All lines of the listing below are to be printed again exactly.

[DATASET]

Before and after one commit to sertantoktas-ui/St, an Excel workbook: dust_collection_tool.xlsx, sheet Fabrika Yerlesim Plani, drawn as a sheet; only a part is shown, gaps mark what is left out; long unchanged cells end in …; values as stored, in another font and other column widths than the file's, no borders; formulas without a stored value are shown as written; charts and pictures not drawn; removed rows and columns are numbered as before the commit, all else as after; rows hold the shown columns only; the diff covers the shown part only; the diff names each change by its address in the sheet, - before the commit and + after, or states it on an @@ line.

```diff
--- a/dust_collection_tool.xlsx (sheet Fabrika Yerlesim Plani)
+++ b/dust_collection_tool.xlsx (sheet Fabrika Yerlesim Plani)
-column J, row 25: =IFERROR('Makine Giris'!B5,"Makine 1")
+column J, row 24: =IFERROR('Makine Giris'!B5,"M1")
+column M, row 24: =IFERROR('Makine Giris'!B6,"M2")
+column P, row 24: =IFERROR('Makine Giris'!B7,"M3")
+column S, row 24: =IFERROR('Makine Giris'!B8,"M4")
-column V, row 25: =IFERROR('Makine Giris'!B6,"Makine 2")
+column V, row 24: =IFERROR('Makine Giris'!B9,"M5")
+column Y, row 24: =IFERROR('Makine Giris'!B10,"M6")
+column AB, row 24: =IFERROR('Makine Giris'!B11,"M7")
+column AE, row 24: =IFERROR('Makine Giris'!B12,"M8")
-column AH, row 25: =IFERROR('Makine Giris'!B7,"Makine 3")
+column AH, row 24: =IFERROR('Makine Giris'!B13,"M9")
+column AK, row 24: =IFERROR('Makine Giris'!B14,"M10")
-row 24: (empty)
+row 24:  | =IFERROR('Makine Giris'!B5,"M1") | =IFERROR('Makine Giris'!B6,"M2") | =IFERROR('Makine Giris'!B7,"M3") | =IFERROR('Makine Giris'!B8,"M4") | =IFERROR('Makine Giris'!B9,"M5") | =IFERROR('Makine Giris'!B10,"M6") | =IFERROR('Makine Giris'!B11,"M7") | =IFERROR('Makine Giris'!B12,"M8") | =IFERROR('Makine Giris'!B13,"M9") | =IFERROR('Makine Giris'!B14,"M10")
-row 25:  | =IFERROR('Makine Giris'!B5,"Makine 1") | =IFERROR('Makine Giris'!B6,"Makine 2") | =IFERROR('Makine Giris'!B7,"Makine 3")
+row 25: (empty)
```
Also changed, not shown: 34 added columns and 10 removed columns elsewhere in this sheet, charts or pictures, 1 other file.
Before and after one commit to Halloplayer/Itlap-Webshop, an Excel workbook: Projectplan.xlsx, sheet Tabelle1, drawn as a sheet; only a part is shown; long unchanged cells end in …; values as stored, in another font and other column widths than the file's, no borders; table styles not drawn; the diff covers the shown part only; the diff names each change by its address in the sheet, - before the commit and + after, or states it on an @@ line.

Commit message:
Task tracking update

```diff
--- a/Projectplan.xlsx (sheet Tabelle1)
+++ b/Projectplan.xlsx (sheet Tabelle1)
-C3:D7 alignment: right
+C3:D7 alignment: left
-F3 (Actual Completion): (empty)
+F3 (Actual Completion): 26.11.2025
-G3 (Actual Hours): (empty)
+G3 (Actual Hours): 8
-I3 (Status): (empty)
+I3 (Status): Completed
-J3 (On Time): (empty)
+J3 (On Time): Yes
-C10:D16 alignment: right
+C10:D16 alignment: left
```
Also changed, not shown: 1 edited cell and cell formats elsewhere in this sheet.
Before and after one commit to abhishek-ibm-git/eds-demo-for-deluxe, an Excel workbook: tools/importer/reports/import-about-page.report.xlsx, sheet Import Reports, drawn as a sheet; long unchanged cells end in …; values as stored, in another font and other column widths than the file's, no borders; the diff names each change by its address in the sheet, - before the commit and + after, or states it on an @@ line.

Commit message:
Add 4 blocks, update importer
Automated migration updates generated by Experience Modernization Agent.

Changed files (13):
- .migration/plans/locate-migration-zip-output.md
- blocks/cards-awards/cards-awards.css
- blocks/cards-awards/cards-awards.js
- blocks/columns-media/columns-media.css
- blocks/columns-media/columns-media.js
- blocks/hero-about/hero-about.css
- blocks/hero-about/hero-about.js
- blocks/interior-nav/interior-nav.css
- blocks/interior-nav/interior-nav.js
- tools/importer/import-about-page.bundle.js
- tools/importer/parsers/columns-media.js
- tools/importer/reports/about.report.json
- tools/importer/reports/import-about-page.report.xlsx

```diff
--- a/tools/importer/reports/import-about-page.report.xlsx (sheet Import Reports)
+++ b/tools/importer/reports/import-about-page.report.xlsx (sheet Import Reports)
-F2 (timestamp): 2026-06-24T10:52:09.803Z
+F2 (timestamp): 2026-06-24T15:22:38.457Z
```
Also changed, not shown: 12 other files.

[/DATASET]

● **EXERCISE ANSWER**
Before and after one commit to sertantoktas-ui/St, an Excel workbook: dust_collection_tool.xlsx, sheet Fabrika Yerlesim Plani, drawn as a sheet; only a part is shown, gaps mark what is left out; long unchanged cells end in …; values as stored, in another font and other column widths than the file's, no borders; formulas without a stored value are shown as written; charts and pictures not drawn; removed rows and columns are numbered as before the commit, all else as after; rows hold the shown columns only; the diff covers the shown part only; the diff names each change by its address in the sheet, - before the commit and + after, or states it on an @@ line.

```diff
--- a/dust_collection_tool.xlsx (sheet Fabrika Yerlesim Plani)
+++ b/dust_collection_tool.xlsx (sheet Fabrika Yerlesim Plani)
-column J, row 25: =IFERROR('Makine Giris'!B5,"Makine 1")
+column J, row 24: =IFERROR('Makine Giris'!B5,"M1")
+column M, row 24: =IFERROR('Makine Giris'!B6,"M2")
+column P, row 24: =IFERROR('Makine Giris'!B7,"M3")
+column S, row 24: =IFERROR('Makine Giris'!B8,"M4")
-column V, row 25: =IFERROR('Makine Giris'!B6,"Makine 2")
+column V, row 24: =IFERROR('Makine Giris'!B9,"M5")
+column Y, row 24: =IFERROR('Makine Giris'!B10,"M6")
+column AB, row 24: =IFERROR('Makine Giris'!B11,"M7")
+column AE, row 24: =IFERROR('Makine Giris'!B12,"M8")
-column AH, row 25: =IFERROR('Makine Giris'!B7,"Makine 3")
+column AH, row 24: =IFERROR('Makine Giris'!B13,"M9")
+column AK, row 24: =IFERROR('Makine Giris'!B14,"M10")
-row 24: (empty)
+row 24:  | =IFERROR('Makine Giris'!B5,"M1") | =IFERROR('Makine Giris'!B6,"M2") | =IFERROR('Makine Giris'!B7,"M3") | =IFERROR('Makine Giris'!B8,"M4") | =IFERROR('Makine Giris'!B9,"M5") | =IFERROR('Makine Giris'!B10,"M6") | =IFERROR('Makine Giris'!B11,"M7") | =IFERROR('Makine Giris'!B12,"M8") | =IFERROR('Makine Giris'!B13,"M9") | =IFERROR('Makine Giris'!B14,"M10")
-row 25:  | =IFERROR('Makine Giris'!B5,"Makine 1") | =IFERROR('Makine Giris'!B6,"Makine 2") | =IFERROR('Makine Giris'!B7,"Makine 3")
+row 25: (empty)
```
Also changed, not shown: 34 added columns and 10 removed columns elsewhere in this sheet, charts or pictures, 1 other file.
Before and after one commit to Halloplayer/Itlap-Webshop, an Excel workbook: Projectplan.xlsx, sheet Tabelle1, drawn as a sheet; only a part is shown; long unchanged cells end in …; values as stored, in another font and other column widths than the file's, no borders; table styles not drawn; the diff covers the shown part only; the diff names each change by its address in the sheet, - before the commit and + after, or states it on an @@ line.

Commit message:
Task tracking update

```diff
--- a/Projectplan.xlsx (sheet Tabelle1)
+++ b/Projectplan.xlsx (sheet Tabelle1)
-C3:D7 alignment: right
+C3:D7 alignment: left
-F3 (Actual Completion): (empty)
+F3 (Actual Completion): 26.11.2025
-G3 (Actual Hours): (empty)
+G3 (Actual Hours): 8
-I3 (Status): (empty)
+I3 (Status): Completed
-J3 (On Time): (empty)
+J3 (On Time): Yes
-C10:D16 alignment: right
+C10:D16 alignment: left
```
Also changed, not shown: 1 edited cell and cell formats elsewhere in this sheet.
Before and after one commit to abhishek-ibm-git/eds-demo-for-deluxe, an Excel workbook: tools/importer/reports/import-about-page.report.xlsx, sheet Import Reports, drawn as a sheet; long unchanged cells end in …; values as stored, in another font and other column widths than the file's, no borders; the diff names each change by its address in the sheet, - before the commit and + after, or states it on an @@ line.

Commit message:
Add 4 blocks, update importer
Automated migration updates generated by Experience Modernization Agent.

Changed files (13):
- .migration/plans/locate-migration-zip-output.md
- blocks/cards-awards/cards-awards.css
- blocks/cards-awards/cards-awards.js
- blocks/columns-media/columns-media.css
- blocks/columns-media/columns-media.js
- blocks/hero-about/hero-about.css
- blocks/hero-about/hero-about.js
- blocks/interior-nav/interior-nav.css
- blocks/interior-nav/interior-nav.js
- tools/importer/import-about-page.bundle.js
- tools/importer/parsers/columns-media.js
- tools/importer/reports/about.report.json
- tools/importer/reports/import-about-page.report.xlsx

```diff
--- a/tools/importer/reports/import-about-page.report.xlsx (sheet Import Reports)
+++ b/tools/importer/reports/import-about-page.report.xlsx (sheet Import Reports)
-F2 (timestamp): 2026-06-24T10:52:09.803Z
+F2 (timestamp): 2026-06-24T15:22:38.457Z
```
Also changed, not shown: 12 other files.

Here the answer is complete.